## Task item
Read the listing below and copy out each line where the word "className" occurs.

=== Section Start ===

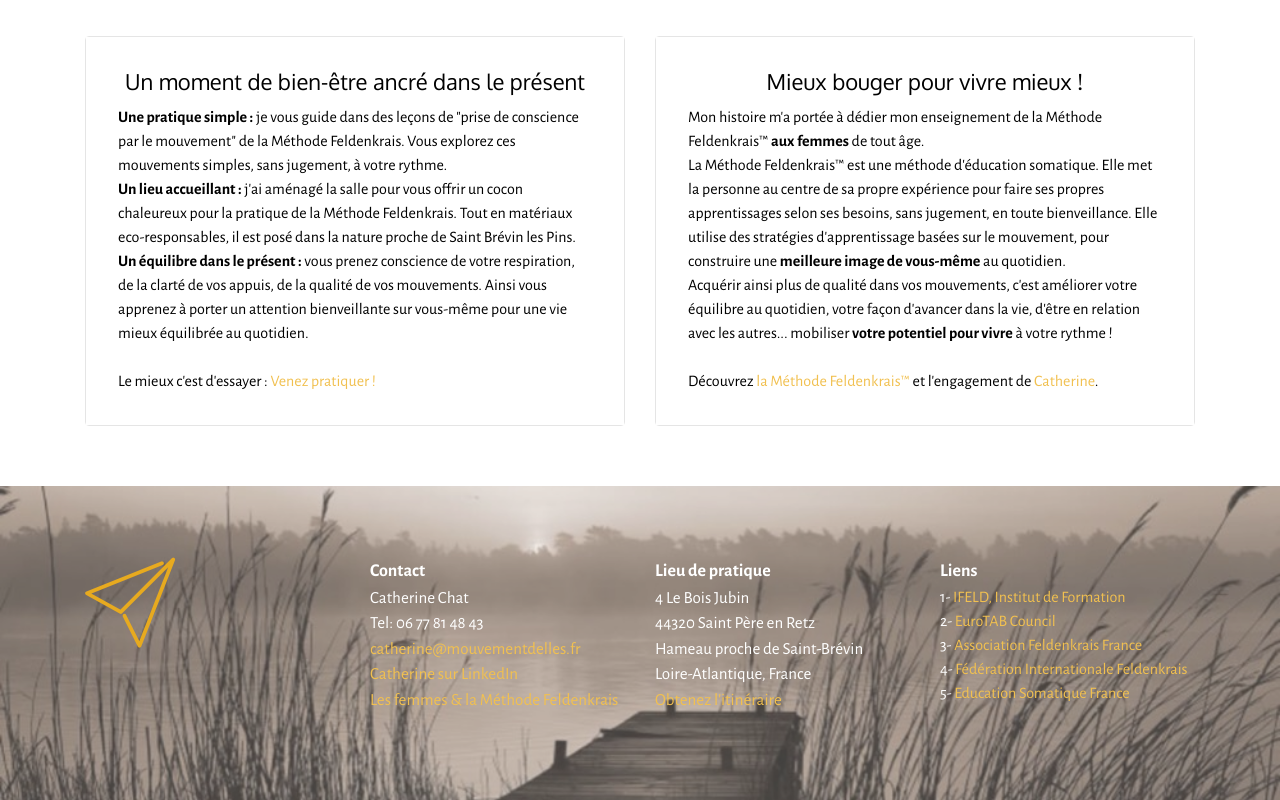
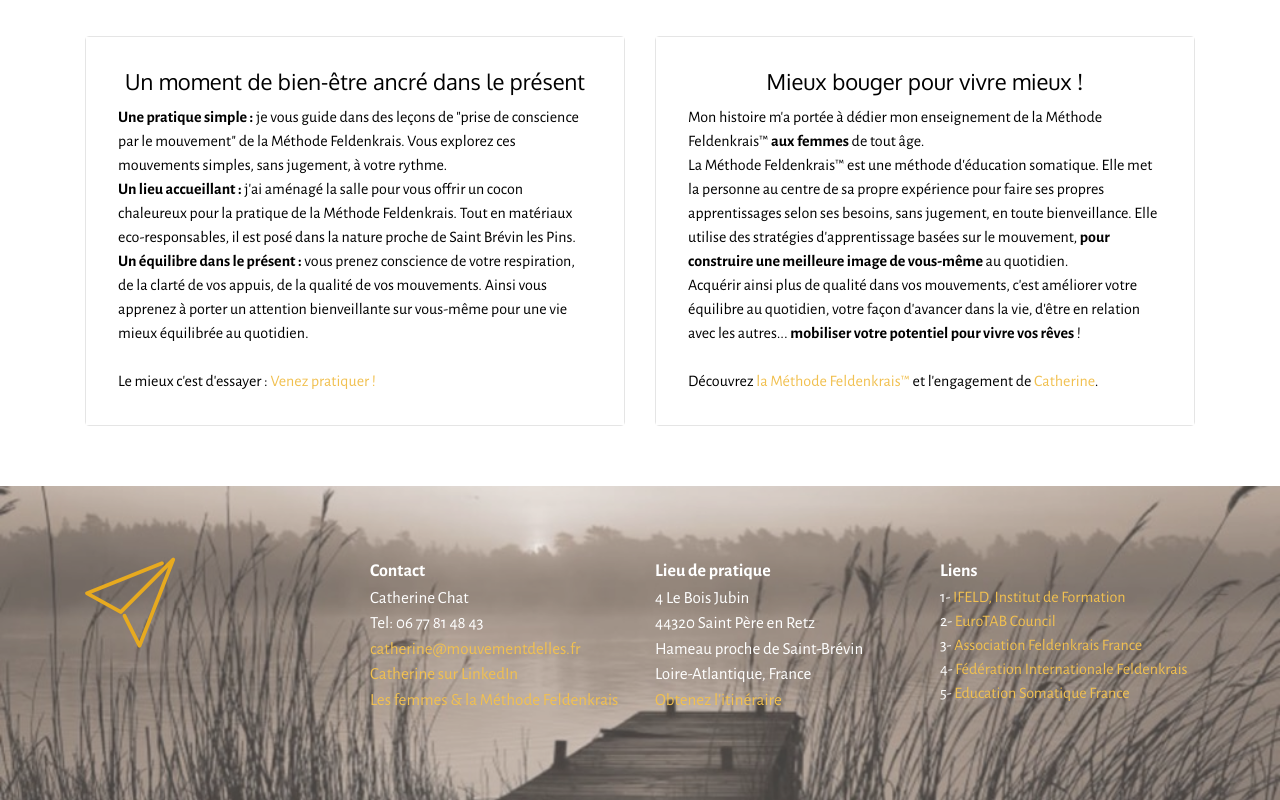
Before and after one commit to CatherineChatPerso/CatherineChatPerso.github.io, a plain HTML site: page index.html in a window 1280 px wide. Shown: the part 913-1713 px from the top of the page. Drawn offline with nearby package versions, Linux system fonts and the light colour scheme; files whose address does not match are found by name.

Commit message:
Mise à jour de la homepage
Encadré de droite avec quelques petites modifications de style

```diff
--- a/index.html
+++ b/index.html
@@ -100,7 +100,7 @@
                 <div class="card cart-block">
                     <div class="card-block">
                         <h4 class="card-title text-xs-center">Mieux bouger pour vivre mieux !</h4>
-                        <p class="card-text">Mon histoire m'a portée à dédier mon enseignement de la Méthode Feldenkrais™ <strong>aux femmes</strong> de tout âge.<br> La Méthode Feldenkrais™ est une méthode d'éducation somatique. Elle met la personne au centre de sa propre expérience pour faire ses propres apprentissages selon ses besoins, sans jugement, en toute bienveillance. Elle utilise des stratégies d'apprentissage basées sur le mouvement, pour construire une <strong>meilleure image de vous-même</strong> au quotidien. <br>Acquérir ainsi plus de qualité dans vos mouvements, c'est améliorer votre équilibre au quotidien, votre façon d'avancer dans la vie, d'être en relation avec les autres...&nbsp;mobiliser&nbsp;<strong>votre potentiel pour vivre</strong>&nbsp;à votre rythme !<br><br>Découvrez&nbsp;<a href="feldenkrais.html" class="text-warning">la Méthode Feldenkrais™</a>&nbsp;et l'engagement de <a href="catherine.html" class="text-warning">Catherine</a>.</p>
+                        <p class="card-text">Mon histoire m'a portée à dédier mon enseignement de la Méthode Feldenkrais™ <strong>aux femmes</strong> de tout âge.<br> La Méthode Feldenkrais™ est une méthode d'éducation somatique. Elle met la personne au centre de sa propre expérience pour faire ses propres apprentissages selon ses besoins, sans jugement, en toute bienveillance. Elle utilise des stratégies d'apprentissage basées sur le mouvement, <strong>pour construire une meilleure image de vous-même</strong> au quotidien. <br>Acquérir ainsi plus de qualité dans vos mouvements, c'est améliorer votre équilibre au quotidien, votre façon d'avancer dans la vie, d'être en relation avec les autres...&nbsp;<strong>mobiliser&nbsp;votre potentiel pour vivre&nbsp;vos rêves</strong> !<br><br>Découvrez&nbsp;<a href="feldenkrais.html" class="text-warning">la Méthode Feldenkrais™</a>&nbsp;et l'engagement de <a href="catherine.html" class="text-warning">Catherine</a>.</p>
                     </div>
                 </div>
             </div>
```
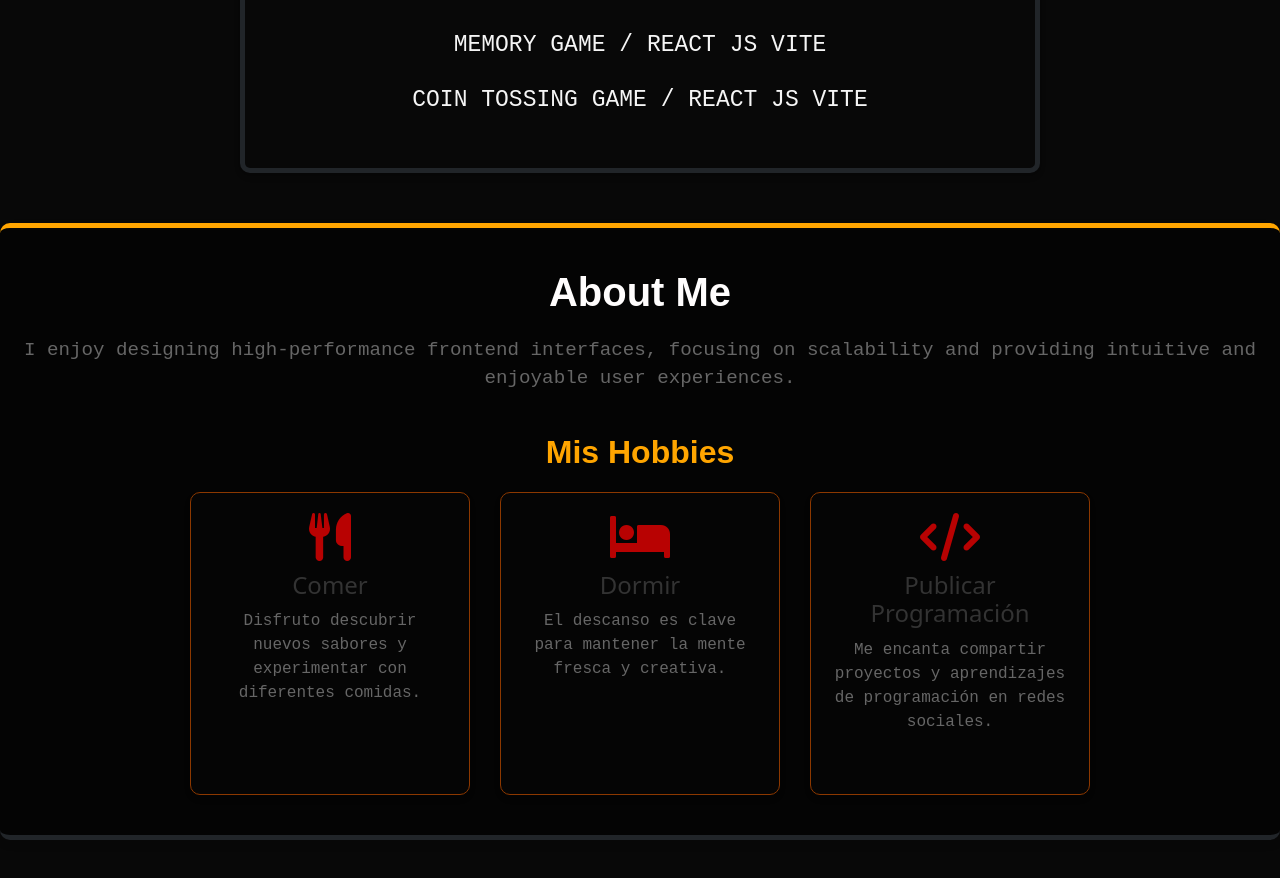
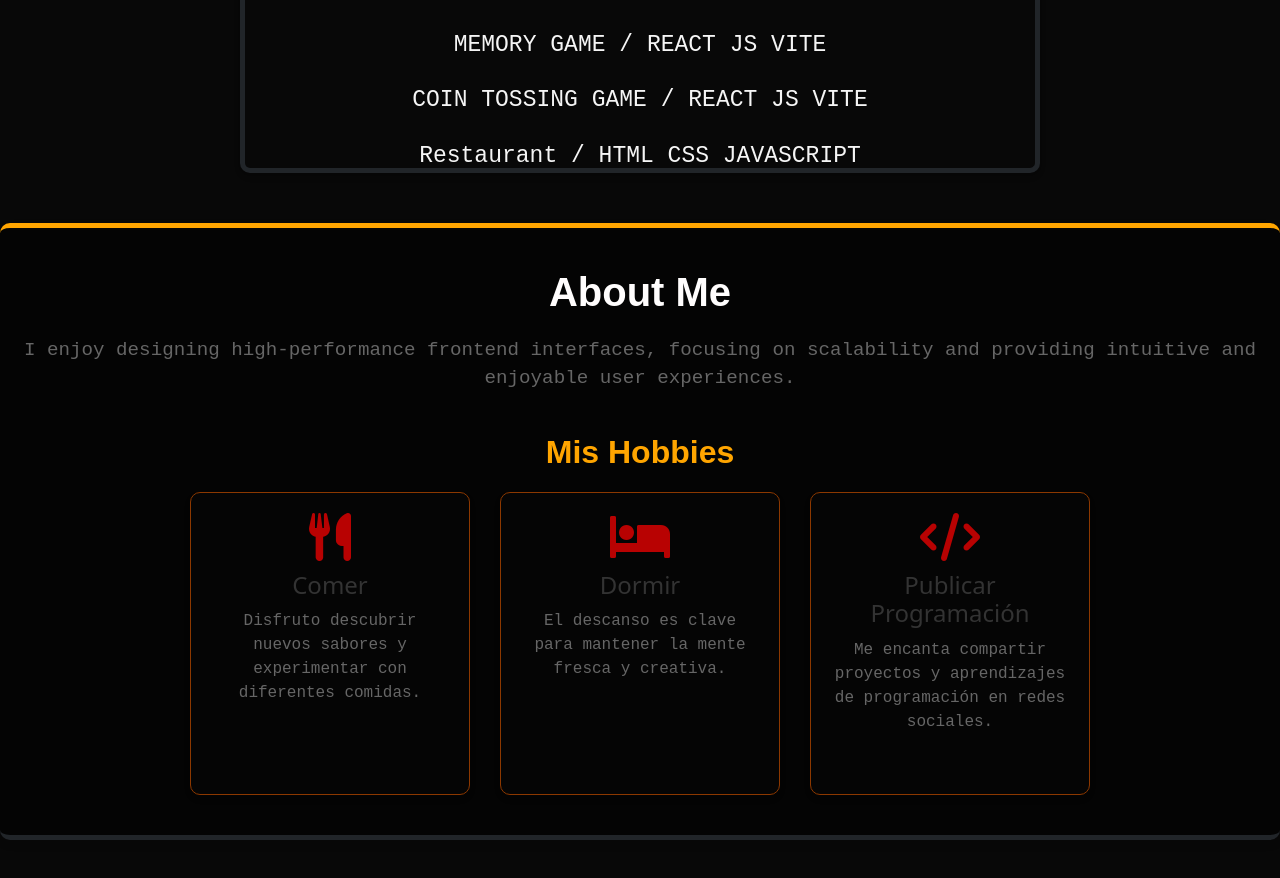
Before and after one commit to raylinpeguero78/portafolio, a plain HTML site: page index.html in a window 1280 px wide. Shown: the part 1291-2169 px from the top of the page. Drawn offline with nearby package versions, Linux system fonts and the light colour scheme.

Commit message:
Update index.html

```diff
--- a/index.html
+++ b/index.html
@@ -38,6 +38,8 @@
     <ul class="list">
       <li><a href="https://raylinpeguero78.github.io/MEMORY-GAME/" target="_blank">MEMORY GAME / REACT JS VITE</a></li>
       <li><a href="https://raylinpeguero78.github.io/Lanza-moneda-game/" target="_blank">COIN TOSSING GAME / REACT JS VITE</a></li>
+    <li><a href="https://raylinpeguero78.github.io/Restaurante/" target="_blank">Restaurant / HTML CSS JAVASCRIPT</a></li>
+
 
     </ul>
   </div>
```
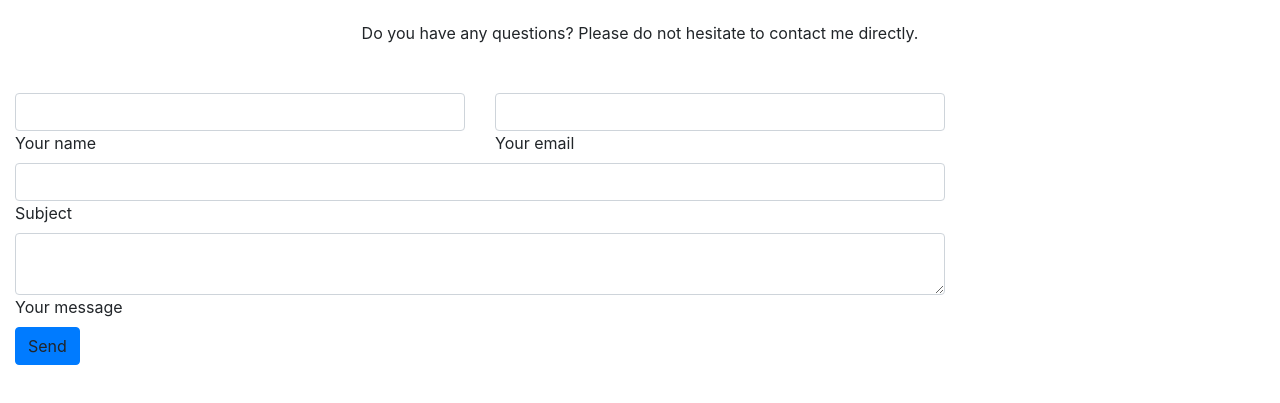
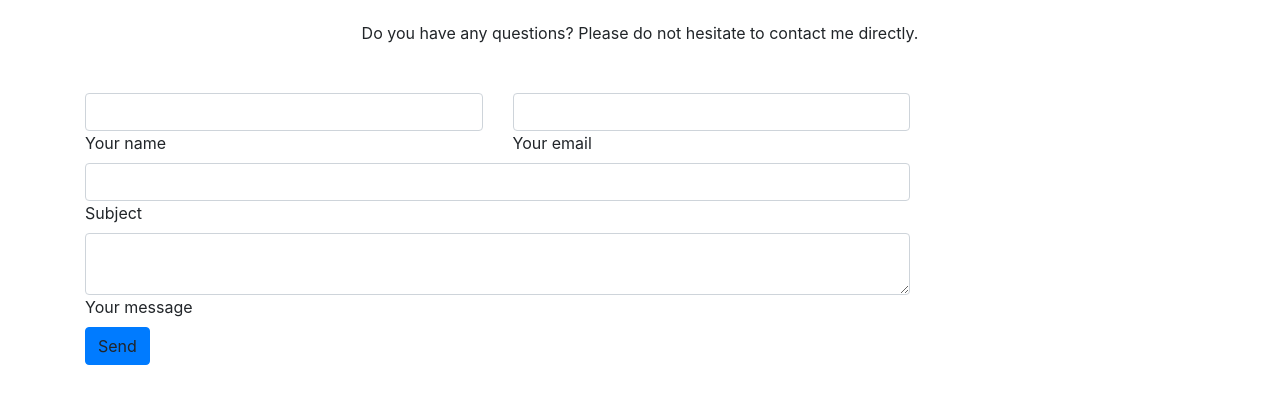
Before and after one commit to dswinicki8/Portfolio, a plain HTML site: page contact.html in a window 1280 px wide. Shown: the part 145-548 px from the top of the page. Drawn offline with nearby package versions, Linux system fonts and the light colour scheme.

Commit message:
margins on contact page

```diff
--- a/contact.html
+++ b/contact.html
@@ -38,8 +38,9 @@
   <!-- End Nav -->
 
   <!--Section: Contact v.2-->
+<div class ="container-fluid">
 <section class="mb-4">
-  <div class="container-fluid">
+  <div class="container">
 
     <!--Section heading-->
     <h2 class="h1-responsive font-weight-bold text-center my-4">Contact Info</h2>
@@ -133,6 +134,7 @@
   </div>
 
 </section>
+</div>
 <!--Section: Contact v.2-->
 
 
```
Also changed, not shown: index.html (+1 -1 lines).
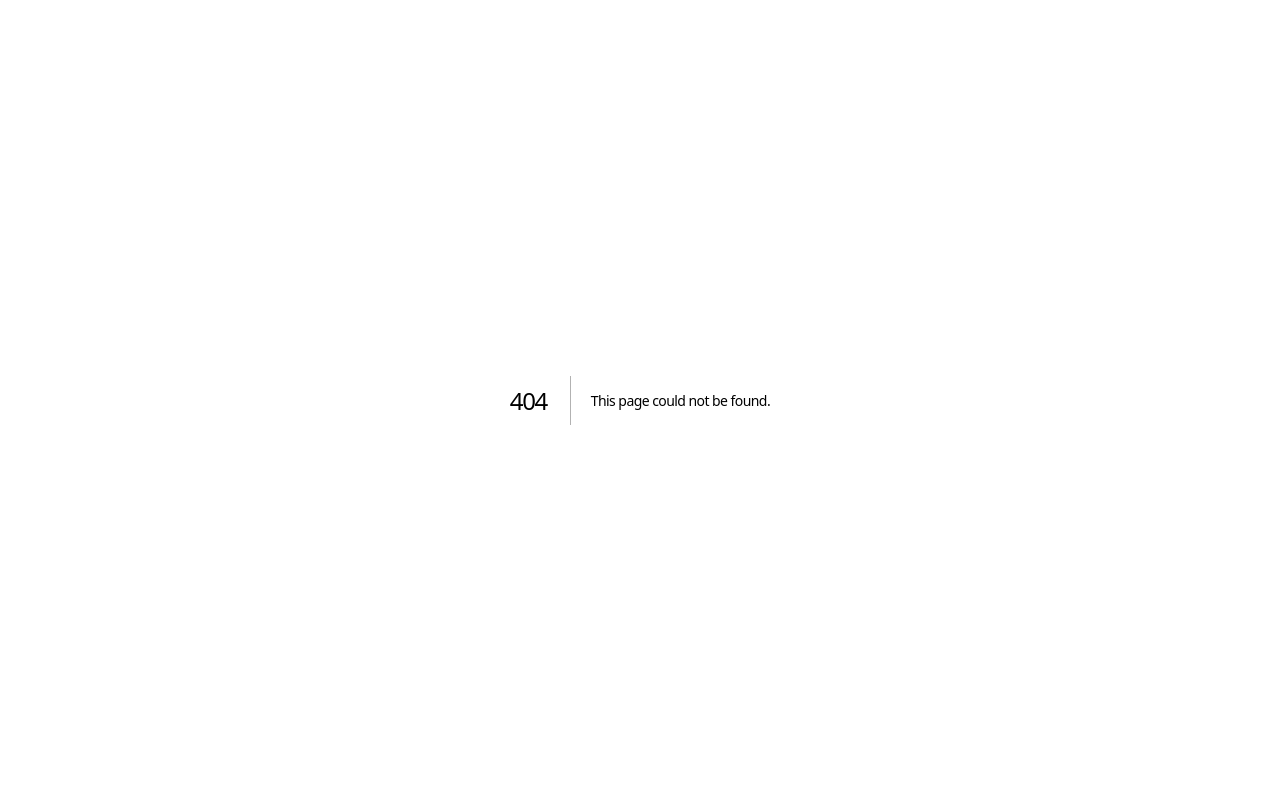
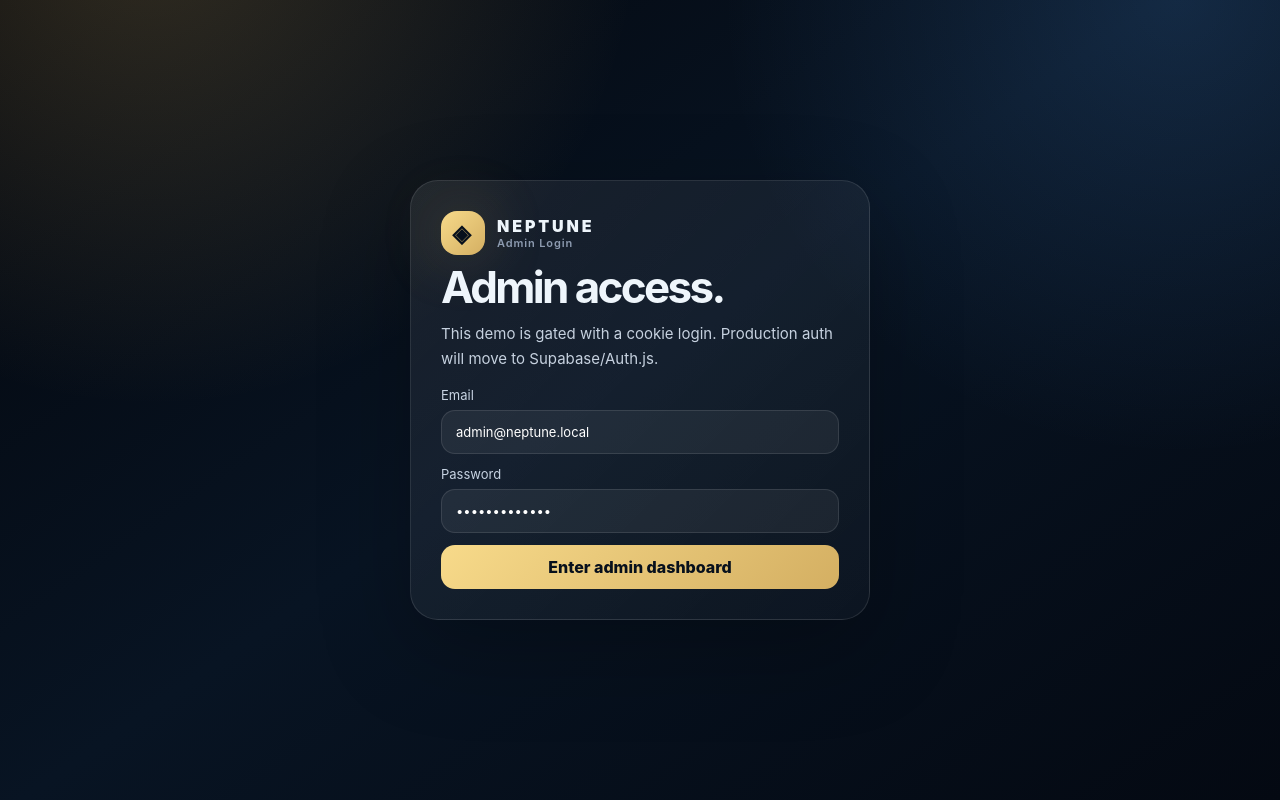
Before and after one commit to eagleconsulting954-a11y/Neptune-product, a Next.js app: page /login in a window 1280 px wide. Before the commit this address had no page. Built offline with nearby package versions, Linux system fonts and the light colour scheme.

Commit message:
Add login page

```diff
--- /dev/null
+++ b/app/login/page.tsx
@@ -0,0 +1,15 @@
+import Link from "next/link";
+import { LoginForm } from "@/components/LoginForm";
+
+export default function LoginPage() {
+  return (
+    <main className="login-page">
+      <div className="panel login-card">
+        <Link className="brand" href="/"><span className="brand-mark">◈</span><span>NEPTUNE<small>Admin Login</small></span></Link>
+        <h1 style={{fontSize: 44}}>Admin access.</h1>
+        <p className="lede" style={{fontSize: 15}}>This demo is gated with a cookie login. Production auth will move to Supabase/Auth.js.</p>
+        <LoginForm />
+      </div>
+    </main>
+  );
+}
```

=== Section End ===

## Answer to this task
+    <main className="login-page">
+      <div className="panel login-card">
+        <Link className="brand" href="/"><span className="brand-mark">◈</span><span>NEPTUNE<small>Admin Login</small></span></Link>
+        <p className="lede" style={{fontSize: 15}}>This demo is gated with a cookie login. Production auth will move to Supabase/Auth.js.</p>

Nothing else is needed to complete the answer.